With actors and stockbrokers,
Professor of art fistic,
With poet wild and mystic-
O’er downs to madly scamper,
Without a care to hamper'Tis just the thing to do you good I think you'll
As off you're swiftly rushing-
With Amazons fast going,
Such tangled tresses flowing,
As humble riding master,
Then frequently there passes
of school lasses, So full of buoyant spirits and of gladsome girlish
hatter At fair London-by-the-Sea.
Some take a modest tiffin,
At Streeter's or at Mainwaring's, but that will
not suit me;

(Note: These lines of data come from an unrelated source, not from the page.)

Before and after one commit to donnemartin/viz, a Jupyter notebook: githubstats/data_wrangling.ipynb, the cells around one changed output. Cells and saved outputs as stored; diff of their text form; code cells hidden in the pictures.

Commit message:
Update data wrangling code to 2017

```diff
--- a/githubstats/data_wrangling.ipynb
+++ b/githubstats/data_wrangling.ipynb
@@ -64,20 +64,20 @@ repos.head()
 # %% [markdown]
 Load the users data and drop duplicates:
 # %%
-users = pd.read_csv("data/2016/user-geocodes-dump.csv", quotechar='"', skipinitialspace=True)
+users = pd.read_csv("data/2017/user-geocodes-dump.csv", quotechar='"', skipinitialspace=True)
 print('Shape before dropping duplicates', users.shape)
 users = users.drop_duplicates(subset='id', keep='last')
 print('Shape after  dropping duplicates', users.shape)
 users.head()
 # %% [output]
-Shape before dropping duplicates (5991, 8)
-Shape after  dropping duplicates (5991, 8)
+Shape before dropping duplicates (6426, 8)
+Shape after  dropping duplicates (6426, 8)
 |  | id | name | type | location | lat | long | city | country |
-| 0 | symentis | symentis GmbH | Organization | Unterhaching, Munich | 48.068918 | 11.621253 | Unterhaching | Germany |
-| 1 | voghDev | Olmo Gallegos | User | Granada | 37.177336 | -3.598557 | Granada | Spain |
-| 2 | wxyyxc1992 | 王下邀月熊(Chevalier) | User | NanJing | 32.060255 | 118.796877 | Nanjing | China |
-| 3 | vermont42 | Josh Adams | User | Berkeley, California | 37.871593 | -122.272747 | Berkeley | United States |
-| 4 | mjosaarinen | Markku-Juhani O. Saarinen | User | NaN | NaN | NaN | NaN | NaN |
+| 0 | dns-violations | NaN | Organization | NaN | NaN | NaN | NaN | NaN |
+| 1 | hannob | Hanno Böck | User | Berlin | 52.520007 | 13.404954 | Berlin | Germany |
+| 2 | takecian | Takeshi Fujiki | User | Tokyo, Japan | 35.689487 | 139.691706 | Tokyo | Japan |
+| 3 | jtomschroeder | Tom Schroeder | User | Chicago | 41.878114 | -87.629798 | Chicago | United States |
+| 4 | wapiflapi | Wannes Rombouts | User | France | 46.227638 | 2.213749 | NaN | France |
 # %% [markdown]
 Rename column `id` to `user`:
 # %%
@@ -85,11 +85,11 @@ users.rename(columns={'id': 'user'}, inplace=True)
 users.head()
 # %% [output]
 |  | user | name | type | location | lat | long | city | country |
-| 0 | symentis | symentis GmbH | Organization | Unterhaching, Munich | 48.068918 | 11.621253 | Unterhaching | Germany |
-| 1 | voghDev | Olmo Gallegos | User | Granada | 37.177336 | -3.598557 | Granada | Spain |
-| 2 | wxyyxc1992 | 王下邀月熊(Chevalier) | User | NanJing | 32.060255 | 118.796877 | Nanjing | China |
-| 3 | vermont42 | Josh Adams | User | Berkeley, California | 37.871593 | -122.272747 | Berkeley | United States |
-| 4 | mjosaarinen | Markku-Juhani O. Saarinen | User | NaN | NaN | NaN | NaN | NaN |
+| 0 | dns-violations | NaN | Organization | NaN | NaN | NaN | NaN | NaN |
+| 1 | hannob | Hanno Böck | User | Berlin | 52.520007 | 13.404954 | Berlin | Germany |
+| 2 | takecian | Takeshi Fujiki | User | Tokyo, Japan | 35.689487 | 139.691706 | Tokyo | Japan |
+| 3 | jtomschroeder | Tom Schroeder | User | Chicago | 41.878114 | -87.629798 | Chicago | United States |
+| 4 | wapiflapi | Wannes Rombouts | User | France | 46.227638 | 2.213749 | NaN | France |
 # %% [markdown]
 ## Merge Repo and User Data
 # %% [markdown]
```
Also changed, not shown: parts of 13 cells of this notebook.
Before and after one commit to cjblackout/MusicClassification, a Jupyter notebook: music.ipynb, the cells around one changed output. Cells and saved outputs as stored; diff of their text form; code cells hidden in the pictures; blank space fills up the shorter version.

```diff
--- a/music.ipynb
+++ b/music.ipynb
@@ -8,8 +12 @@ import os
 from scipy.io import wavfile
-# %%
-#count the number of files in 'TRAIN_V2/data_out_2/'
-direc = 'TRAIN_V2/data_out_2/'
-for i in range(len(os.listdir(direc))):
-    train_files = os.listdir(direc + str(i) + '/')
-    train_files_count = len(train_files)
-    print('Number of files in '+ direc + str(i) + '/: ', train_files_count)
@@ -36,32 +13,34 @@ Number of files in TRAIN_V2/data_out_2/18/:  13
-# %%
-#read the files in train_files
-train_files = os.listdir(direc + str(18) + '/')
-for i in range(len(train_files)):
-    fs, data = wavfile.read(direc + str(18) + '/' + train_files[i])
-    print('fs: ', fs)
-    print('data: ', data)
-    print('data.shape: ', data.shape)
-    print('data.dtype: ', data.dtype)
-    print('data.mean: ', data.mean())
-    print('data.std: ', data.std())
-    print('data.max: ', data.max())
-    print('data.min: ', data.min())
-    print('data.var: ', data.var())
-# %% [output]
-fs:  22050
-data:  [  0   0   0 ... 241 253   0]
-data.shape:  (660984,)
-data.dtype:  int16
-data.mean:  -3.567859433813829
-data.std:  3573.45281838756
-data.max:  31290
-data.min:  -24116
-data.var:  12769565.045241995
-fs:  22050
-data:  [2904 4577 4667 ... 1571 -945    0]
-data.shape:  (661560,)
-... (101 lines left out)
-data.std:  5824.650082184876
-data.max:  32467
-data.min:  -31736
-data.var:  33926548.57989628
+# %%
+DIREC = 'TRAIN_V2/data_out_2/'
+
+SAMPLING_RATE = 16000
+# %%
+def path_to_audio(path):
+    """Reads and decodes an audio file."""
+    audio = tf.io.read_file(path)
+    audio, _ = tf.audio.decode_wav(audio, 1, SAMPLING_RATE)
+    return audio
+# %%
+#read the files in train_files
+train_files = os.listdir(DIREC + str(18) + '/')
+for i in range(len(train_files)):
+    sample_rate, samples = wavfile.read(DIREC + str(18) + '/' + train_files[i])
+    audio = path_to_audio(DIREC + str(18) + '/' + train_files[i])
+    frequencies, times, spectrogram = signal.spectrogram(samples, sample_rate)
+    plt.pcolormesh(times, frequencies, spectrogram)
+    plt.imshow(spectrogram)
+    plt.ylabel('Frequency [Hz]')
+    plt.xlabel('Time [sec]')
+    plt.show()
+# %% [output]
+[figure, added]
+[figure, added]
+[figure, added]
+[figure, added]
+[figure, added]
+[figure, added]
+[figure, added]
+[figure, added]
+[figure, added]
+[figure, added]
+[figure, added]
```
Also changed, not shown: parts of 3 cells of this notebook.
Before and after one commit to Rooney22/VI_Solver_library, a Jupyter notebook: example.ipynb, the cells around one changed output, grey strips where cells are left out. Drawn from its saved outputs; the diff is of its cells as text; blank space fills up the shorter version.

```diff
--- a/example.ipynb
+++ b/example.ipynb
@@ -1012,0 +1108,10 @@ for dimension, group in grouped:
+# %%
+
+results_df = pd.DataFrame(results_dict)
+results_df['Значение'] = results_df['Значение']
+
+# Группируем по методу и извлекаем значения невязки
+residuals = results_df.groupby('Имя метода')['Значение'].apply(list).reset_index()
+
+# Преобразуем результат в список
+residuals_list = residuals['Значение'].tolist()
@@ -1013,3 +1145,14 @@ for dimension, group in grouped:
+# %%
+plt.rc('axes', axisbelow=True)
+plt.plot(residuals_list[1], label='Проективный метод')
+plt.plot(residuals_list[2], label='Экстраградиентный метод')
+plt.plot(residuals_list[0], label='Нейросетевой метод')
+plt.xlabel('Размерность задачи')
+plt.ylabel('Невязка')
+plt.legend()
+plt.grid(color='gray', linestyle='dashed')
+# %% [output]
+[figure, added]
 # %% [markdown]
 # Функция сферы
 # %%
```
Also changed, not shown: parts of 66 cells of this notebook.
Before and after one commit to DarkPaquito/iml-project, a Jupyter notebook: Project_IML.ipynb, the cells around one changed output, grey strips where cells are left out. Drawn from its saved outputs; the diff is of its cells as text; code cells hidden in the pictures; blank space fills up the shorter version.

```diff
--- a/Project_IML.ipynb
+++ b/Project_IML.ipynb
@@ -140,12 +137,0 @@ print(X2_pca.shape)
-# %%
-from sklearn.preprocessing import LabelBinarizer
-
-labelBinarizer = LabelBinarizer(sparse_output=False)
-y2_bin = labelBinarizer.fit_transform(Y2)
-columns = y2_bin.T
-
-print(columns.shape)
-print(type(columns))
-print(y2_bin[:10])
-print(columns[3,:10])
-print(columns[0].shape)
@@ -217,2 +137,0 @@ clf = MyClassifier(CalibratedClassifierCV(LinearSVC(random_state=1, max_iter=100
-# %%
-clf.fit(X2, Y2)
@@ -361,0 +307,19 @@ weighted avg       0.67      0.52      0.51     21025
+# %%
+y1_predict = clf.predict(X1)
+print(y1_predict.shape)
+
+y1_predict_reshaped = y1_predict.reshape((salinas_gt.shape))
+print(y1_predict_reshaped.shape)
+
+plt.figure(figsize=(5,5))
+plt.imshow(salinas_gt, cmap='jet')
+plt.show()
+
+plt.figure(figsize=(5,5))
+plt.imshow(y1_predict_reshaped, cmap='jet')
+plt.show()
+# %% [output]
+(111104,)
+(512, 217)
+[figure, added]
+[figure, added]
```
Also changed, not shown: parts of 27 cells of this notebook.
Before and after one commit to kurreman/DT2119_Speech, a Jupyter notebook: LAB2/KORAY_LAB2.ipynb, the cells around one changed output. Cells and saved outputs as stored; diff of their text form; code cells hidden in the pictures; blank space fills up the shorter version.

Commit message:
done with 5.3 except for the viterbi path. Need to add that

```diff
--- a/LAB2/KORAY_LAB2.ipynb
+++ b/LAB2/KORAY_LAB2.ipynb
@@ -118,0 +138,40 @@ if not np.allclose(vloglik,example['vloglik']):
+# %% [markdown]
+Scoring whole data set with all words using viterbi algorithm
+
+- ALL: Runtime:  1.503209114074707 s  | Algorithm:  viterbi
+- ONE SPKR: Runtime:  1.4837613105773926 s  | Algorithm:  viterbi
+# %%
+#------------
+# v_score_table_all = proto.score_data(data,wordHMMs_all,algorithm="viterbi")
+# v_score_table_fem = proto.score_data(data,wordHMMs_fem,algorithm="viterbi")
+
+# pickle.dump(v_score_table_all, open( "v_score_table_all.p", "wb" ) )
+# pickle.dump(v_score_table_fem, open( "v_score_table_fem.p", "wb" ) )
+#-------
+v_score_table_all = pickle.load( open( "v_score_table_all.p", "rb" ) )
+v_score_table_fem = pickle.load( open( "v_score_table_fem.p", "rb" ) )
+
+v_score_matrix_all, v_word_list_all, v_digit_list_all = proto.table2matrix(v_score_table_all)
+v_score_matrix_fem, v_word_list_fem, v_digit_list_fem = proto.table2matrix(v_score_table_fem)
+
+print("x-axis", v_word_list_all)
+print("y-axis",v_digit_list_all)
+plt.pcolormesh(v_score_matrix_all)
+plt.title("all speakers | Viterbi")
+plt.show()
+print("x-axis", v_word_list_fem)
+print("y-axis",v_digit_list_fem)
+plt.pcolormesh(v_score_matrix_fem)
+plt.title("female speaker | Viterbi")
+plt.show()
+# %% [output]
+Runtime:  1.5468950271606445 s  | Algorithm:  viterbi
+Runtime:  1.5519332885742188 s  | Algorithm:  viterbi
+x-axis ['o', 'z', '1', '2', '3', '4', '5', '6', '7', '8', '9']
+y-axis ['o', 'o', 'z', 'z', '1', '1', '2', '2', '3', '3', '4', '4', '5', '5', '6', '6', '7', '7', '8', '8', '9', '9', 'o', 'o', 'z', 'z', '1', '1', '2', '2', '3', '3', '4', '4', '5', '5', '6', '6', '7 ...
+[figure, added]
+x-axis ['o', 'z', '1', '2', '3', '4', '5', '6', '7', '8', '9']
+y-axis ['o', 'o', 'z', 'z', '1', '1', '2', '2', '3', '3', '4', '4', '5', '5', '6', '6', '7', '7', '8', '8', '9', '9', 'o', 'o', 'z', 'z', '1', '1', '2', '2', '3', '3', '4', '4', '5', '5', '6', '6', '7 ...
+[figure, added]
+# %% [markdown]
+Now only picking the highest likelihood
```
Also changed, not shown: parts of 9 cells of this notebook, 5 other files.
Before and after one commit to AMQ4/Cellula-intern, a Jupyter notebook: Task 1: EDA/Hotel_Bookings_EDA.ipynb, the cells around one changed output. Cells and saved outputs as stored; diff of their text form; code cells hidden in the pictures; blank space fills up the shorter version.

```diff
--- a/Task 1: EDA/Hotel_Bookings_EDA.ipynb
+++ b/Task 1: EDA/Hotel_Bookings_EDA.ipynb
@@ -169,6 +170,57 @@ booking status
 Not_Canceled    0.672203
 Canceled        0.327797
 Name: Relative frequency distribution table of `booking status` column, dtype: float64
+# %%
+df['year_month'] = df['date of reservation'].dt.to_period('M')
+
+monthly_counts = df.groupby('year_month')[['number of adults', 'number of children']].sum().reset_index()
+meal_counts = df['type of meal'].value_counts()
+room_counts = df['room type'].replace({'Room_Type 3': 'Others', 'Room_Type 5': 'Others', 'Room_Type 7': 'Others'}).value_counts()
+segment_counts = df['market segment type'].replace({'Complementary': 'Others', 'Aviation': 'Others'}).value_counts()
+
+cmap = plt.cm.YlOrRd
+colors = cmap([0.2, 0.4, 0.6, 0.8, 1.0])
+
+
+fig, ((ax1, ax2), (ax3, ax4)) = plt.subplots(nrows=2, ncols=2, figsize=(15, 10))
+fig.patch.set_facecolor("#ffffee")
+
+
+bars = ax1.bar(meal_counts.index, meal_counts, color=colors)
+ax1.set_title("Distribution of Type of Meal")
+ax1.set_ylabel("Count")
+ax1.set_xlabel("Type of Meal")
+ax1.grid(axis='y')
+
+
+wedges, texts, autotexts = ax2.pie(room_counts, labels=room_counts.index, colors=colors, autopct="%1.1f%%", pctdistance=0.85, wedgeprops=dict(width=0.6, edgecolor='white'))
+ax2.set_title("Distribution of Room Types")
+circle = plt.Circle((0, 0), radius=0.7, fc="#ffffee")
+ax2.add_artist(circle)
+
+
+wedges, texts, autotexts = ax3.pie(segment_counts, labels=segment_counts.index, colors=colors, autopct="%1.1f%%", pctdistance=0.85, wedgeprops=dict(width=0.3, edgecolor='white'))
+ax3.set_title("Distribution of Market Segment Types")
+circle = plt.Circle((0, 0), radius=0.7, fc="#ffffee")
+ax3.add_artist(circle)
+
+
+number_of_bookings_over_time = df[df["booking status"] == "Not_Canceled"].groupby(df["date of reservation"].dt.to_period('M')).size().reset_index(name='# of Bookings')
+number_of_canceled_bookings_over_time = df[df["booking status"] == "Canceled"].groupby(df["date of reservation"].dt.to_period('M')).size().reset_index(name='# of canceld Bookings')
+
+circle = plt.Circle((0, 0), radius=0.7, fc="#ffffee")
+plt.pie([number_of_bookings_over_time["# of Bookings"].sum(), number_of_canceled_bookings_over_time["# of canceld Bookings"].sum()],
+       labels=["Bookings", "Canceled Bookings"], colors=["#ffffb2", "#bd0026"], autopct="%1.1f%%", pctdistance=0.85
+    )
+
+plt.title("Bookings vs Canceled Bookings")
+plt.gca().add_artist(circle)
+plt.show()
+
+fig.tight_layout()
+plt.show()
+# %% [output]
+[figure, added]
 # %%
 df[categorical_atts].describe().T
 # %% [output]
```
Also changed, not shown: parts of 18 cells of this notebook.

But love a lunch with Mutton-
The flys are slow and mouldy,
As ev'ry one has told ye, Its shrimps by far the finest you could ever wish
Its shops are rare and splendid,
Till money's all expended
If spirits you would lighten
Consult good Doctor Brighton,
His physic soon is taken-
J. ASHBY STERRY.
FROM THE HON. HENRY TO LADY
Paris, March 30, 1832.
farewell; And the truth is,—as truth you will have, my
There are two worthy persons I always feel loth To take leave of at starting,—my mistress and
tailor, As somehow one always has scenes with them
both: The Snip in ill-humour, the Siren in tears,
She calling on Heaven, and he on th' attorney,Till sometimes, in short, 'twixt his duns and his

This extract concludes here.